Hamilton’s road to success is a bumpy one to say the least. As a toddler, Hamilton nearly lost his life after suffering severe acid burns over his chest, arm and face. An eye-catching scar stretches from his hairline to his chin, a constant reminder of what could have been.

“I can’t even believe it even happened,” said Hamilton. “I pray about it every day.”

He battled back from that, but his journey to hardwood stardom wasn’t over.

His father walked out on him and his family before he turned four. He bounced around from home to home, living with his grandmother in Texarkana, Texas until he was eight, before eventually moving to Tulsa to live with his mother and aunt.

“It’s been good living with them, instead of going back where I came from,” said Hamilton.

Still, Hamilton had an upward climb. He admits that the lack of a male presence in his life didn’t make things easier. Growing up with little-to-no men around to act as a role model set him back.

“I took it kind of hard,” Hamilton said. “I was looking for (my dad) to be there while I was going through all these things, and he just didn’t show.”

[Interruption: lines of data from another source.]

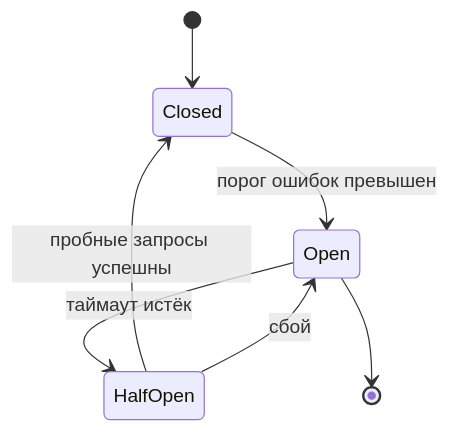
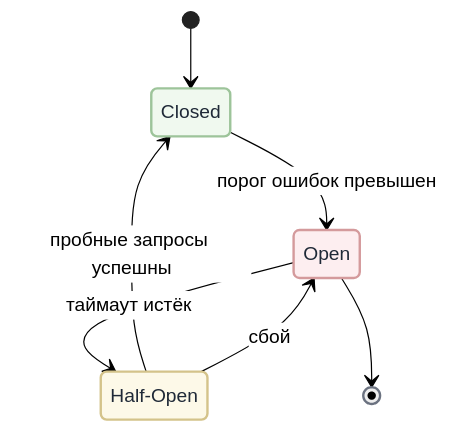
Before and after one commit to MishaSytch/middle_java_back: the diagram in docs/interview/microservices.md, drawn with Mermaid. The commit also changed other lines of this file and 15 other files, not shown here.

````diff
--- a/docs/interview/microservices.md
+++ b/docs/interview/microservices.md
@@ -37,9 +37,19 @@
 ```mermaid
+%%{init: { 'theme': 'neutral', 'themeVariables': { 'primaryColor': '#ffffff', 'primaryTextColor': '#1f2937', 'lineColor': '#6b7280', 'primaryBorderColor': '#d1d5db', 'secondaryColor': '#f3f4f6', 'tertiaryColor': '#e5e7eb' } } }%%
 stateDiagram-v2
     [*] --> Closed
     Closed --> Open: порог ошибок превышен
     Open --> HalfOpen: таймаут истёк
     HalfOpen --> Closed: пробные запросы успешны
     HalfOpen --> Open: сбой
     Open --> [*]
+    classDef s0 fill:#f0f9ef,stroke:#9dc49a,stroke-width:2px,color:#1f2937
+    classDef s1 fill:#fdeef0,stroke:#d49a9c,stroke-width:2px,color:#1f2937
+    classDef s2 fill:#fdf9e8,stroke:#d4c38a,stroke-width:2px,color:#1f2937
+    state "Closed" as Closed
+    state "Open" as Open
+    state "Half-Open" as HalfOpen
+    class Closed s0
+    class Open s1
+    class HalfOpen s2
 ```
````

Hamilton says he hasn’t heard from his dad in at least six years. No phone calls. No emails. Nothing. He relied solely on the support of his mom and aunt to build him into a young man that succeeded on and off the court.

“I would say it was pretty decent, but it wasn't as good as kids should have it,” said Hamilton. “It was an okay childhood.”

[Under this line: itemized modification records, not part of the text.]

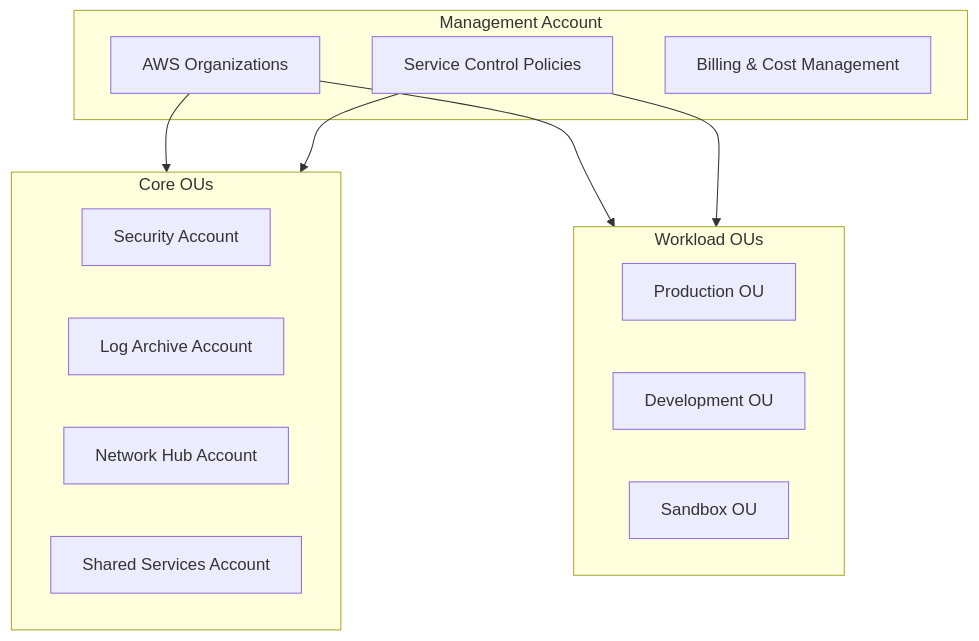
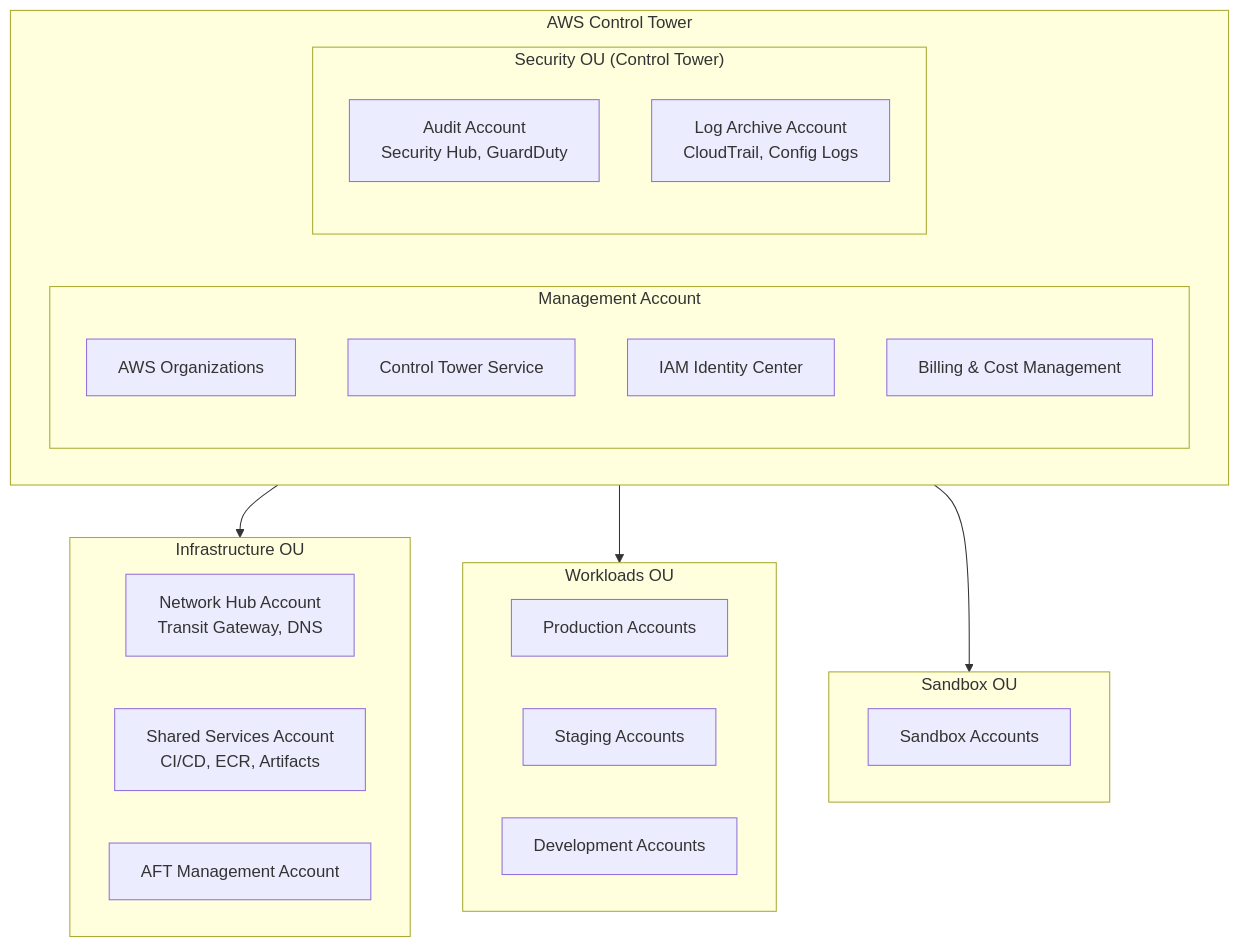
The first of 2 diagrams in docs/docs/architecture/overview.md (clopca/aws-landing-zone-template), drawn with Mermaid before and after one commit. The commit also changed other lines of this file and 19 other files, not shown here.

First line of the commit message:
feat: integrate AWS Control Tower as foundation

````diff
--- a/docs/docs/architecture/overview.md
+++ b/docs/docs/architecture/overview.md
@@ -19,26 +34,36 @@
 ```mermaid
 graph TB
-    subgraph Management["Management Account"]
-        ORG[AWS Organizations]
-        SCPs[Service Control Policies]
-        BILLING[Billing & Cost Management]
+    subgraph CT["AWS Control Tower"]
+        subgraph Management["Management Account"]
+            ORG[AWS Organizations]
+            CT_SVC[Control Tower Service]
+            SSO[IAM Identity Center]
+            BILLING[Billing & Cost Management]
+        end
+        
+        subgraph CoreOU["Security OU (Control Tower)"]
+            AUDIT[Audit Account<br/>Security Hub, GuardDuty]
+            LOG[Log Archive Account<br/>CloudTrail, Config Logs]
+        end
     end
     
-    subgraph Core["Core OUs"]
-        SEC[Security Account]
-        LOG[Log Archive Account]
-        NET[Network Hub Account]
-        SHARED[Shared Services Account]
+    subgraph InfraOU["Infrastructure OU"]
+        NET[Network Hub Account<br/>Transit Gateway, DNS]
+        SHARED[Shared Services Account<br/>CI/CD, ECR, Artifacts]
+        AFT_MGMT[AFT Management Account]
     end
     
-    subgraph Workloads["Workload OUs"]
-        PROD[Production OU]
-        DEV[Development OU]
-        SANDBOX[Sandbox OU]
+    subgraph WorkloadOU["Workloads OU"]
+        PROD[Production Accounts]
+        STAGING[Staging Accounts]
+        DEV[Development Accounts]
     end
     
-    ORG --> Core
-    ORG --> Workloads
-    SCPs --> Core
-    SCPs --> Workloads
+    subgraph SandboxOU["Sandbox OU"]
+        SANDBOX[Sandbox Accounts]
+    end
+    
+    CT --> InfraOU
+    CT --> WorkloadOU
+    CT --> SandboxOU
 ```
````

On a cool night in December, Hamilton and the Eagles hosted Will Rogers. Like most nights, Hamilton served as the main attraction, turning nearly every head in his home gym. In one play, the junior stalked the ball on defense, forcing a swing pass to the other side of the court with his length. After a teammate’s steal, he raced down the floor in a half-dozen or so steps, effortlessly rose off the floor, and finished the break with a thunderous two-handed slam. Edison won 87-43.

Those flash-bulb moments have become weeknight tradition at Edison, but basketball wasn’t even Hamilton’s first love. The 17-year-old grew up in Texas playing football. His mom first introduced him to the hardwood in Oklahoma.

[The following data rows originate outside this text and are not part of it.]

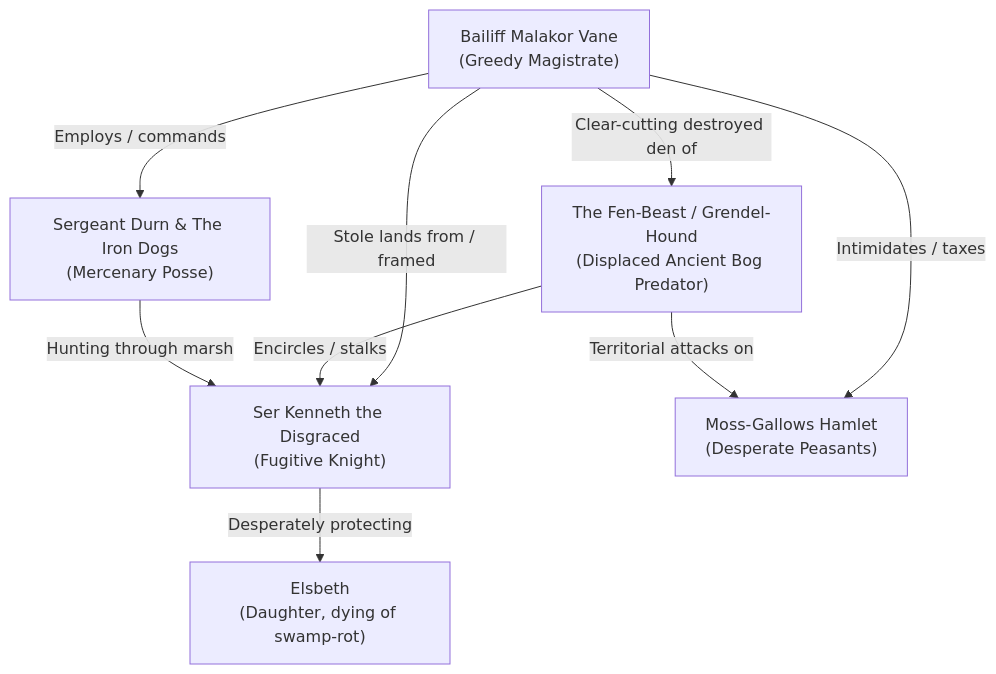
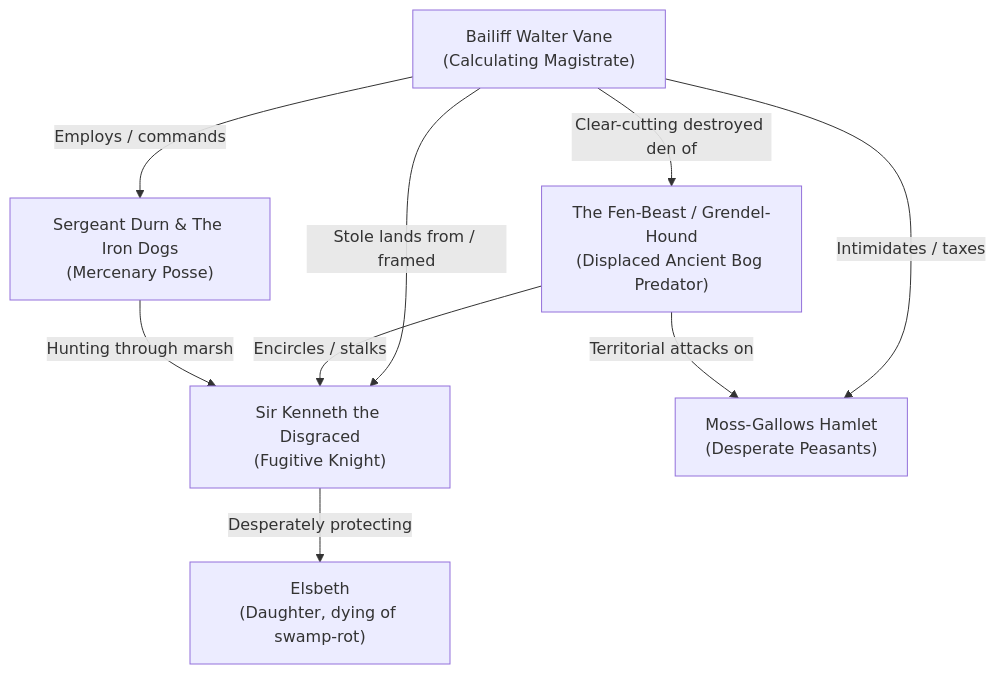
The diagram in design/iteration/campaign-weeping-fen/narrative-arc.md (tdimiduk/cardpg), drawn with Mermaid before and after one commit. The commit also changed other lines of this file and 1 other file, not shown here.

````diff
--- a/design/iteration/campaign-weeping-fen/narrative-arc.md
+++ b/design/iteration/campaign-weeping-fen/narrative-arc.md
@@ -31,14 +31,14 @@
 ```mermaid
 flowchart TD
-    VANE["Bailiff Malakor Vane<br/>(Greedy Magistrate)"] -- "Stole lands from / framed" --> KENNETH["Ser Kenneth the Disgraced<br/>(Fugitive Knight)"]
+    VANE["Bailiff Walter Vane<br/>(Calculating Magistrate)"] -- "Stole lands from / framed" --> KENNETH["Sir Kenneth the Disgraced<br/>(Fugitive Knight)"]
     VANE -- "Employs / commands" --> POSSE["Sergeant Durn & The Iron Dogs<br/>(Mercenary Posse)"]
     VANE -- "Intimidates / taxes" --> VILLAGE["Moss-Gallows Hamlet<br/>(Desperate Peasants)"]
 
     KENNETH -- "Desperately protecting" --> ELSBETH["Elsbeth<br/>(Daughter, dying of swamp-rot)"]
 
     BEAST["The Fen-Beast / Grendel-Hound<br/>(Displaced Ancient Bog Predator)"] -- "Territorial attacks on" --> VILLAGE
     BEAST -- "Encircles / stalks" --> KENNETH
     VANE -- "Clear-cutting destroyed den of" --> BEAST
 
     POSSE -- "Hunting through marsh" --> KENNETH
 ```
````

As a freshman, the game didn’t come to him effortlessly. His coach says Hamilton’s shot wasn’t tuned and his footwork wasn’t crisp. Thanks to countless hours in the gym, his skills have improved significantly in the past two seasons.

“My freshman year, I had a hard time working my way through stuff,” admitted Hamilton.

“His game has really improved over time,” said Parish. “He can pretty much play any position for us, from the point guard to the center. He’s probably a defensive specialist more than anything.”

The perfect example of Hamilton’s maturation on the floor came in his first two postseasons. Parish told me about the semifinal round when Hamilton was a freshman. He had a shot at a game-winning jumper that would have sent Edison to the state finals for the first time in nearly 20 years. He missed it and the Eagles’ season ended in heartbreak.

Twelve months later, Hamilton and his team found themselves in a similar situation. This time, from nearly the identical spot on the floor, Hamilton made the clutch bucket at the buzzer to push the Eagles on in the playoffs.

“He’s still not a finished product yet,” said Parish. “There are days we still have to work with him, but he’s deserving of all the honors he’s received, through a lot of hard work.”

Something after big buckets, you’ll hear Hamilton let out a primal howl, accompanied by the occasional chest-bump. According to his coach, the do-it-all player ‘wears his emotions on his sleeve’ and often wears a scowl on his face during games. The ironic part about Hamilton’s on-court showmanship is that he’s the exact opposite off of it.

“Off the floor, he’s energetic, laid back, and fun to be around,” said Parish. “A lot of times his athleticism and abilities overshadow how great of a young man he is.”


Every game night, after he shakes hands with the opposing team’s captains at midcourt, and strips off his warm-up top for the announcing of the starting lineups, he listens. In the stands, above all of the other noises, music and other commotion that come along with pregame rituals, he can hear the one voice he’s searching for.

His mom is in the stands.

“They come to every game,” Hamilton says of his mother and aunt. “Just by listening, I can tell where my mom’s at. She’s a pretty loud person.”

During the winter, the woman that introduced her son to the game, gets to watch him excel at it. She watches as he blows by defenders, swats shots out of bounds, and leads his team to victories. His coach realizes how imperative her structure and assurance has been for Hamilton.

“(She has) provided the stability for him to excel. They are really caring,” Parish said of Hamilton’s mom and aunt. “He has no excuses. He has every reason to be successful because of the strong women in his life and the stability they give to him.”

Hamilton agrees.

“It makes me feel good to hear my family (at games) supporting me,” he smiled, “especially my mom.”

Hamilton is receiving interest from a number of college basketball programs, including Oklahoma and Tulsa.